On his arrest, he told police officers he was a "political activist" and when he first appeared before magistrates in London, he responded "death to traitors, freedom for Britain" when he was asked his name.
Mair, who has a history of mental illness but did not want this to form his defence, also stabbed 77-year-old pensioner Bernard Kenny in the stomach when he intervened.
In the days leading up to the killing, he searched online for '.22' ammunition and looked at pages containing the question, 'is a.22 round deadly enough to kill with one shot to a human's head?'.
The trial heard there was a billion to one chance that DNA recovered from the murder weapon came from anyone else.
Prosecutor Richard Whittam QC said in his closing speech: "This was a cowardly attack.

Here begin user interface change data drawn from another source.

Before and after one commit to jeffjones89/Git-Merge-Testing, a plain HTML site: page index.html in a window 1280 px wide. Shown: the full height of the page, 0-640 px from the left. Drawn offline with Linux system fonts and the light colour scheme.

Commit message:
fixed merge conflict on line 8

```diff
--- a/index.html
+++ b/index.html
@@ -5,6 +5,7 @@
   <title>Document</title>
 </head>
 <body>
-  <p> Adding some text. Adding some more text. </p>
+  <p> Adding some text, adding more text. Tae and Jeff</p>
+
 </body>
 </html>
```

He shot her in the head, which was followed by a brutal assault with the dagger.
"Despite the element of surprise, he failed in his first attempt. Perhaps he underestimated her tenacity and courage.
"She pleaded with her two aides to escape, saying, 'let him hurt me, don't let him hurt you'.

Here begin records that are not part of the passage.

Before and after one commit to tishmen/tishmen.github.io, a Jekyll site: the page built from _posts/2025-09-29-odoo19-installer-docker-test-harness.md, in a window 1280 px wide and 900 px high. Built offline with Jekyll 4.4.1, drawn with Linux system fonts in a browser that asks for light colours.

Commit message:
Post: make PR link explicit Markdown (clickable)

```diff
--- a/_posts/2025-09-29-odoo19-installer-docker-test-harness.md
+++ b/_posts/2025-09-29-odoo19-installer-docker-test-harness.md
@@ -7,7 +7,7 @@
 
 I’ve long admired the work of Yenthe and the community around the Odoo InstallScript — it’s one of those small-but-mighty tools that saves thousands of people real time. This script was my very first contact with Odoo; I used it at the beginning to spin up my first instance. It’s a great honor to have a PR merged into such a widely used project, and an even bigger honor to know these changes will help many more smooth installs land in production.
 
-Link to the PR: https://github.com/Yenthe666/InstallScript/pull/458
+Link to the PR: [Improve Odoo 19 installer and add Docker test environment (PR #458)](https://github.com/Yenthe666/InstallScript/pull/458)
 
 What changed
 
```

"He then attacked her again with the dagger.
"It is our submission that the overall effect of this compellingly establishes the guilt of Thomas Mair as her murderer."
Mr Cox appeared at the trial for the first time on Tuesday, when Mair was scheduled to begin his defence, but no defence case was submitted.
The court previously heard how Mair had a White Patriot Party Wikipedia printout and a rune stone in a bag with a BBB White Liberation Movement symbol on it.
The Belgian and European Union capital of Brussels is expected to name a building, street or square after former resident Ms Cox.
Jeremy Corbyn, in the aftermath of the verdict, said: "Jo Cox believed passionately that all people can achieve their full potential given the opportunity. Her murder was an attack on democracy, and has robbed the world of an ambassador of kindness and compassion."
Sue Hemming, head of special crime and counter-terrorism at the Crown Prosecution Service, said: ""Mair has offered no explanation for his actions but the prosecution was able to demonstrate that, motivated by hate, his pre-meditated crimes were nothing less than acts of terrorism designed to advance his twisted ideology."
Mair, of Lowood Lane, Field Head Estate, Birstall, who had lived on his own for the past 20 years since his grandmother's death, was also found guilty of inflicting GBH with intent, possession of a firearm and possession of a dagger.
He sat largely emotionless throughout the trial, but rolled his eyes as two black jurors were sworn in, and again when a glowing statement was read out from Ms Cox's long time friend Stephen Kinnock MP.
Trial judge Mr Justice Wilkie had flatly refused his legal team's request to bar any Labour activists from the jury panel.